Black and Blue is one of my favorite Rolling Stones albums. In fact by now it may be my favorite, given that I listened to it three years ago. I can’t remember the last time I listened to Some Girls or Exile on Main St. If I did listen to the second, I think my spirit would curl at the edges. Not that Exile is bad; I bet it’s good. But there’s so much of it, and I heard it so many times. I was a Stones fan my first couple of years in college, and logging hours of Exile time was probably the chief form my fandom took. Of the albums I liked, it was the longest and most touted, and I felt good about liking a classic. I cooled off during my junior year; decades later, I remain cooled off. I want to keep the Stones around, but I want to shrug at their classicness. Black and Blue—their brief, mid-70s album with the guest guitarists and patched-together tracks—is the Stones album that I still like the way I did before, back when I was in my dorm. People, or rock critics, didn’t think much of it back then. They still don’t. But I like every track, and “Hand of Fate” is my favorite.
That one, at least, has crawled into respectability. I point to a long piece at Vulture, “The Complete Works: Ranking All 374 Rolling Stones Songs.” There at 107 we find “Hand,” which is described this way: “Keith’s riff is massive, the choruses stick, Mick sings the murder-story lyrics with resigned desperation.

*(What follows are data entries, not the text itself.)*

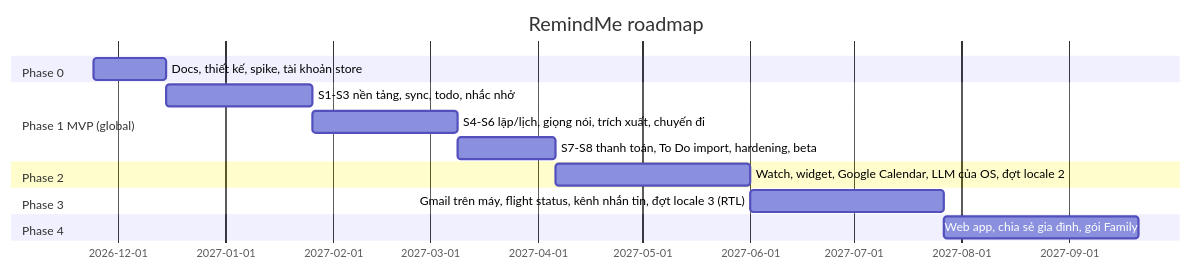
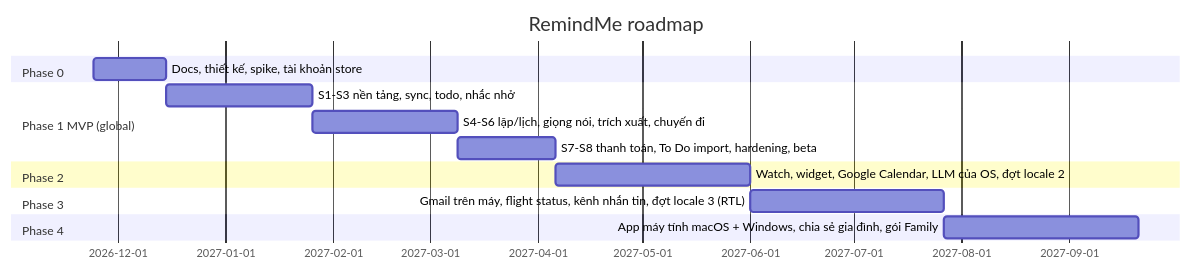
One commit to ducpham2806/RemindMe changed the diagram in docs/plan/implementation-plan.md. Above: the diagram before and after it, drawn with Mermaid. The commit also changed other lines of this file and 13 other files, not shown here.

First line of the commit message:
docs(platform): lộ trình app máy tính macOS/Windows, quy tắc đa nền tảng từ S1 (ADR-014)

````diff
--- a/docs/plan/implementation-plan.md
+++ b/docs/plan/implementation-plan.md
@@ -11,17 +11,17 @@
 ```mermaid
 gantt
   dateFormat YYYY-MM-DD
   title RemindMe roadmap
   section Phase 0
   Docs, thiết kế, spike, tài khoản store        :p0, 2026-11-24, 3w
   section Phase 1 MVP (global)
   S1-S3 nền tảng, sync, todo, nhắc nhở           :p1a, after p0, 6w
   S4-S6 lặp/lịch, giọng nói, trích xuất, chuyến đi:p1b, after p1a, 6w
   S7-S8 thanh toán, To Do import, hardening, beta :p1c, after p1b, 4w
   section Phase 2
   Watch, widget, Google Calendar, LLM của OS, đợt locale 2 :p2, after p1c, 8w
   section Phase 3
   Gmail trên máy, flight status, kênh nhắn tin, đợt locale 3 (RTL) :p3, after p2, 8w
   section Phase 4
-  Web app, chia sẻ gia đình, gói Family          :p4, after p3, 8w
+  App máy tính macOS + Windows, chia sẻ gia đình, gói Family :p4, after p3, 8w
 ```
````
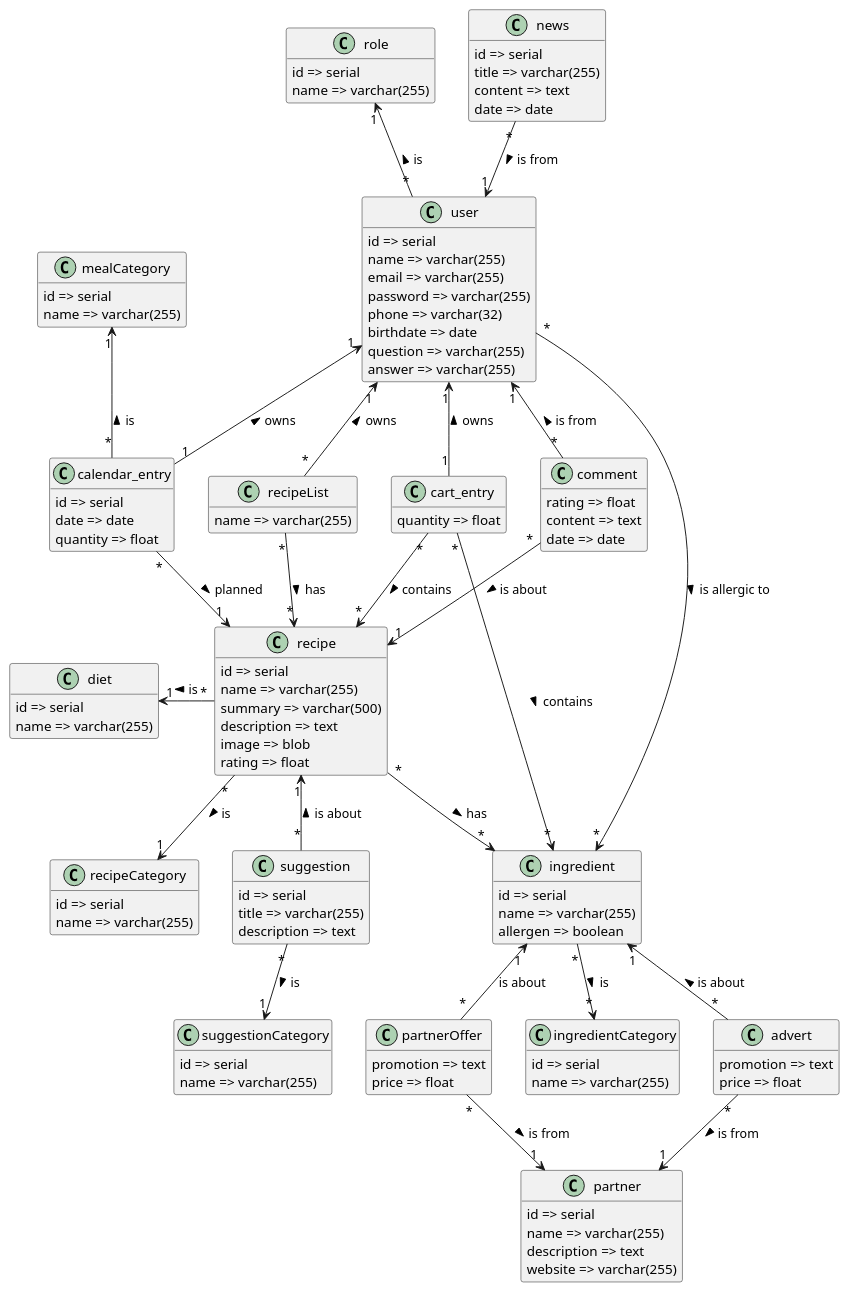
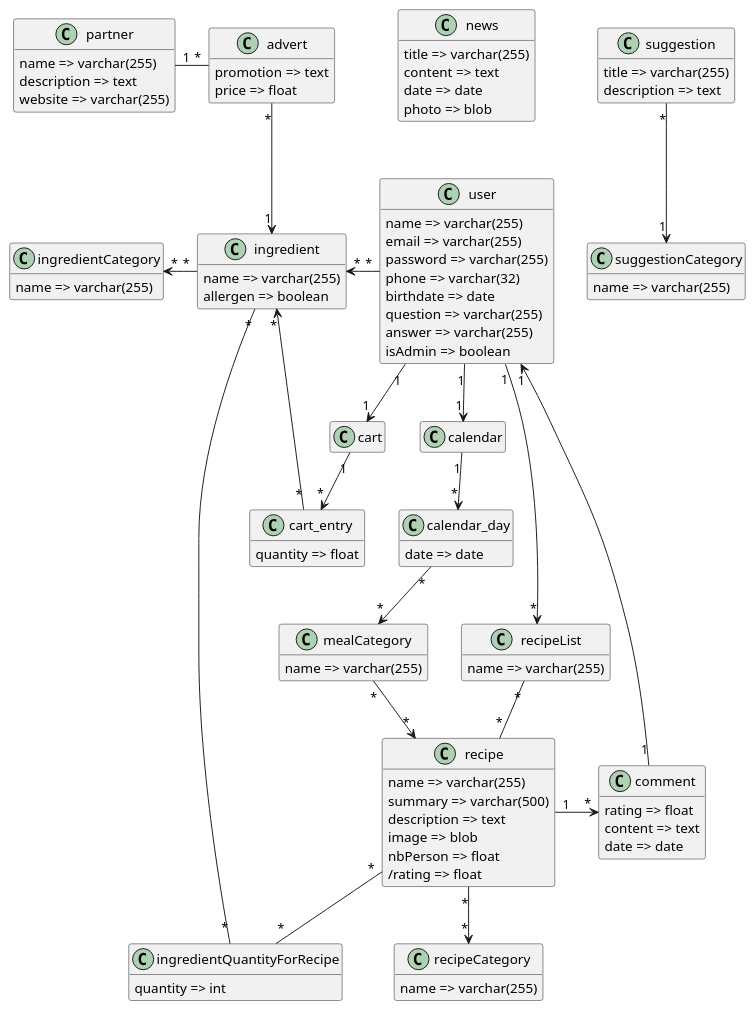
Before and after one commit to iusildra/WineCellar: the diagram in doc/reports/domainAnalysis/database.md, drawn with PlantUML. The commit also changed 5 other files, not shown here.

````diff
--- a/doc/reports/domainAnalysis/database.md
+++ b/doc/reports/domainAnalysis/database.md
@@ -5,49 +5,35 @@
 ```plantuml
 hide empty members
-
-class diet {
-  {field} id => serial
-  {field} name => varchar(255)
-}
+' skinparam Linetype polyline
 
 class ingredientCategory {
-  {field} id => serial
   {field} name => varchar(255)
 }
 
 class recipeCategory {
-  {field} id => serial
   {field} name => varchar(255)
 }
 
 class suggestionCategory {
-  {field} id => serial
   {field} name => varchar(255)
 }
 
 class mealCategory {
-  {field} id => serial
-  {field} name => varchar(255)
-}
-
-class role {
-  {field} id => serial
   {field} name => varchar(255)
 }
 
 class ingredient {
-  {field} id => serial
   {field} name => varchar(255)
   {field} allergen => boolean
 }
 
 class recipe {
-  {field} id => serial
   {field} name => varchar(255)
   {field} summary => varchar(500)
   {field} description => text
   {field} image => blob
-  {field} rating => float
+  {field} nbPerson => float
+  {field} /rating => float
 }
 
 
@@ -57,7 +43,6 @@
 }
 
 class suggestion {
-  {field} id => serial
   {field} title => varchar(255)
   {field} description => text
 }
@@ -69,11 +54,10 @@
   {field} date => date
 }
 
+class calendar
 
-class calendar_entry {
-  {field} id => serial
+class calendar_day {
   {field} date => date
-  {field} quantity => float
 }
 
 
@@ -81,32 +65,27 @@
   {field} name => varchar(255)
 }
 
+class cart {
+}
 
 class cart_entry {
   quantity => float
 }
 
 class partner {
-  {field} id => serial
   {field} name => varchar(255)
   {field} description => text
   {field} website => varchar(255)
 }
 
-class partnerOffer {
-  {field} promotion => text
-  {field} price => float
-}
-
 class news {
-  {field} id => serial
   {field} title => varchar(255)
   {field} content => text
   {field} date => date
+  {field} photo => blob
 }
 
 class user {
-  {field} id => serial
   {field} name => varchar(255)
   {field} email => varchar(255)
   {field} password => varchar(255)
@@ -114,33 +93,37 @@
   {field} birthdate => date
   {field} question => varchar(255)
   {field} answer => varchar(255)
+  {field} isAdmin => boolean
 }
 
-advert "*"        -u-> "1" ingredient: > is about
-partnerOffer "*"  -u-> "1" ingredient: is about
-cart_entry "*"          --> "*" ingredient: > contains
-recipe "*"        --> "*" ingredient: > has
-user "*"          --> "*" ingredient: > is allergic to
+class ingredientQuantityForRecipe {
+  {field} quantity => int
+}
 
-advert "*"        --> "1" partner: > is from
-partnerOffer "*"  --> "1" partner: > is from
+advert "*"                      -d-> "1" ingredient
+advert "*"                      -l- "1" partner
 
-calendar_entry "*"      --> "1" recipe: > planned
-comment "*"       --> "1" recipe: > is about
-cart_entry "*"          --> "*" recipe: > contains
-recipeList "*"    --> "*" recipe: > has
-suggestion "*"    -u-> "1" recipe: > is about
+calendar "1"                    --> "*" calendar_day
+cart "1"                        --> "*" cart_entry
+cart_entry "*"                  --> "*" ingredient
+comment "1"                     --> "1" user
 
-calendar_entry "1"      -u-> "1" user: > owns
-cart_entry "1"          -u-> "1" user: > owns
-recipeList "*"    -u-> "1" user: > owns
-comment "*"       -u-> "1" user: > is from
-news "*"          --> "1" user: > is from
+ingredientQuantityForRecipe "*" -- "*" ingredient
 
-calendar_entry "*"      -u-> "1" mealCategory: > is
-ingredient "*"    --> "*" ingredientCategory: > is
-recipe "*"        --> "1" recipeCategory: > is
-recipe "*"        -l-> "1" diet: > is
-suggestion "*"    -d-> "1" suggestionCategory: > is
-user "*"          -u-> "1" role: > is
+mealCategory "*"                --> "*" recipe
+
+recipe  "1"                     -> "*" comment
+recipe "*"                      -- "*" ingredientQuantityForRecipe
+recipeList "*"                  -- "*" recipe
+
+user "1"                        --> "1" calendar
+user "1"                        --> "1" cart
+user "*"                        --l--> "*" ingredient
+user "1"                        --> "*" recipeList
+user -[hidden]u- news
+
+calendar_day "*"                --> "*" mealCategory
+ingredient "*"                  --l--> "*" ingredientCategory
+recipe "*"                      --> "*" recipeCategory
+suggestion "*"                  --> "1" suggestionCategory
 ```
````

And Charlie puts a bow on it.” The Vulture round-up is by David Marchese, who looks like he was born during or after my dorm years. Perhaps Mick was recording She’s the Boss, perhaps rumors of Steel Wheels had begun. Let’s take a step back. The Stones’ museum period (by my count it began with “Start Me Up” and the Jovan sponsorship deal, in 1981) has lasted so long that people born during this stretch can now serve as president, not to mention senators. They can also be Park Slope information professionals with laptops and Twitter accounts. One of the people belonging to this second group has decided to survey the career output of a band that stopped mattering before he even breathed.
I like that. I see it as a sign of how much the Stones mattered back when they did matter (1963–1978, with Some Girls providing the last triumph). I can shrug at their classicness, but at the same time I know it rests secure—look at that young fellow beavering through his 374 tracks. As I see it, he demonstrates that I wasn’t wasting my time back when I loved the Stones. David Marchese is history’s proof that the boys have lasted. I’ll add that Wayne Perkin’s guitar solo on “Hand of Fate” reminded me of lit electrical filament somehow coiling in the air at right angles. Make of that what you will, but it’s some solo.
—Follow C.T. May on Twitter: @CTMay3